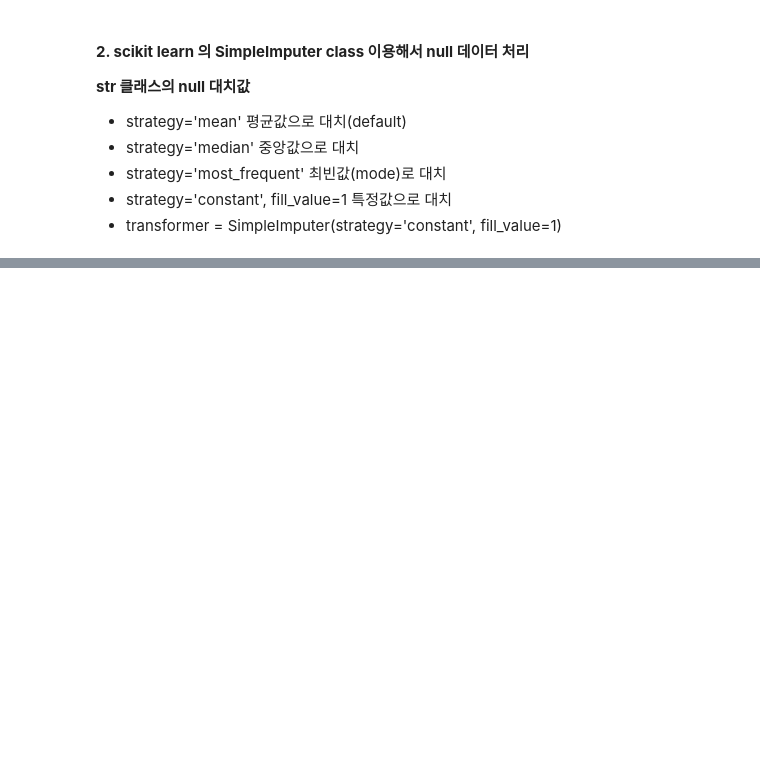
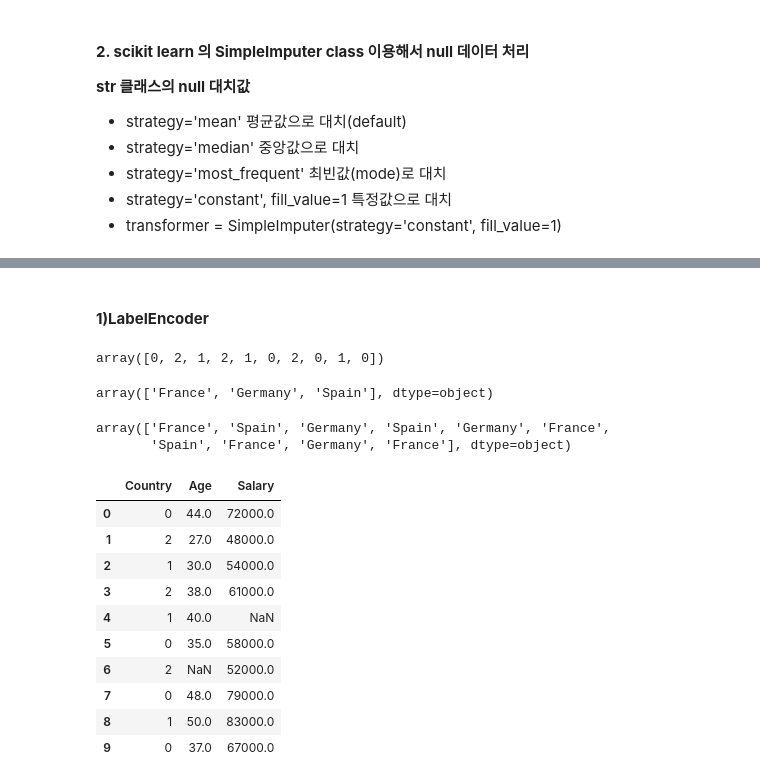
Before and after one commit to ahnjj/AI, a Jupyter notebook: ml/1.Preprocessing.ipynb, the cells around one changed output, grey strips where cells are left out. Saved outputs shown, nothing was run; the diff lists cells and outputs as text; code cells hidden in the pictures; blank space fills up the shorter version.

```diff
--- a/ml/1.Preprocessing.ipynb
+++ b/ml/1.Preprocessing.ipynb
@@ -159,0 +304,9 @@ df_new
+# %%
+import pandas as pd
+import numpy as np
+from sklearn.preprocessing import StandardScaler, OneHotEncoder, LabelEncoder
+
+# data load
+path = "./data/DataPreprocess.csv"
+df1 = pd.read_csv(path)
+df1.head()
@@ -159,0 +322,4 @@ df_new
+# %%
+x = df1.values[:, :-1]
+y = df1.values[:, -1]
+x, y
@@ -159,0 +339,37 @@ df_new
+# %% [markdown]
+#### **1)LabelEncoder**
+# %%
+from sklearn.preprocessing import LabelEncoder
+
+le = LabelEncoder()
+le.fit(x[:,0])
+new_x = le.transform(x[:,0])
+new_x
+# %% [output]
+array([0, 2, 1, 2, 1, 0, 2, 0, 1, 0])
+# %%
+# 원본 인코딩 클래스를 볼수 있다.
+le.classes_
+# %% [output]
+array(['France', 'Germany', 'Spain'], dtype=object)
+# %%
+# 디코딩 원본 값을 보여준다.
+le.inverse_transform([0, 2, 1, 2, 1, 0, 2, 0, 1, 0])
+# %% [output]
+array(['France', 'Spain', 'Germany', 'Spain', 'Germany', 'France',
+       'Spain', 'France', 'Germany', 'France'], dtype=object)
+# %%
+x[:,0] = new_x  # 첫번째 컬럼 Label encoding한 값으로 대체
+pd.DataFrame(x, columns=['Country', 'Age', 'Salary'])
+# %% [output]
+|  | Country | Age | Salary |
+| 0 | 0 | 44.0 | 72000.0 |
+| 1 | 2 | 27.0 | 48000.0 |
+| 2 | 1 | 30.0 | 54000.0 |
+| 3 | 2 | 38.0 | 61000.0 |
+| 4 | 1 | 40.0 | NaN |
+| 5 | 0 | 35.0 | 58000.0 |
+| 6 | 2 | NaN | 52000.0 |
+| 7 | 0 | 48.0 | 79000.0 |
+| 8 | 1 | 50.0 | 83000.0 |
+| 9 | 0 | 37.0 | 67000.0 |
```
Also changed, not shown: parts of 27 cells of this notebook.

- **Task details**
With the pictures excluded, restate the material exactly as it stands.

- **Problem solution**
Before and after one commit to ahnjj/AI, a Jupyter notebook: ml/1.Preprocessing.ipynb, the cells around one changed output, grey strips where cells are left out. Saved outputs shown, nothing was run; the diff lists cells and outputs as text; code cells hidden in the pictures; blank space fills up the shorter version.

```diff
--- a/ml/1.Preprocessing.ipynb
+++ b/ml/1.Preprocessing.ipynb
@@ -159,0 +304,9 @@ df_new
+# %%
+import pandas as pd
+import numpy as np
+from sklearn.preprocessing import StandardScaler, OneHotEncoder, LabelEncoder
+
+# data load
+path = "./data/DataPreprocess.csv"
+df1 = pd.read_csv(path)
+df1.head()
@@ -159,0 +322,4 @@ df_new
+# %%
+x = df1.values[:, :-1]
+y = df1.values[:, -1]
+x, y
@@ -159,0 +339,37 @@ df_new
+# %% [markdown]
+#### **1)LabelEncoder**
+# %%
+from sklearn.preprocessing import LabelEncoder
+
+le = LabelEncoder()
+le.fit(x[:,0])
+new_x = le.transform(x[:,0])
+new_x
+# %% [output]
+array([0, 2, 1, 2, 1, 0, 2, 0, 1, 0])
+# %%
+# 원본 인코딩 클래스를 볼수 있다.
+le.classes_
+# %% [output]
+array(['France', 'Germany', 'Spain'], dtype=object)
+# %%
+# 디코딩 원본 값을 보여준다.
+le.inverse_transform([0, 2, 1, 2, 1, 0, 2, 0, 1, 0])
+# %% [output]
+array(['France', 'Spain', 'Germany', 'Spain', 'Germany', 'France',
+       'Spain', 'France', 'Germany', 'France'], dtype=object)
+# %%
+x[:,0] = new_x  # 첫번째 컬럼 Label encoding한 값으로 대체
+pd.DataFrame(x, columns=['Country', 'Age', 'Salary'])
+# %% [output]
+|  | Country | Age | Salary |
+| 0 | 0 | 44.0 | 72000.0 |
+| 1 | 2 | 27.0 | 48000.0 |
+| 2 | 1 | 30.0 | 54000.0 |
+| 3 | 2 | 38.0 | 61000.0 |
+| 4 | 1 | 40.0 | NaN |
+| 5 | 0 | 35.0 | 58000.0 |
+| 6 | 2 | NaN | 52000.0 |
+| 7 | 0 | 48.0 | 79000.0 |
+| 8 | 1 | 50.0 | 83000.0 |
+| 9 | 0 | 37.0 | 67000.0 |
```
Also changed, not shown: parts of 27 cells of this notebook.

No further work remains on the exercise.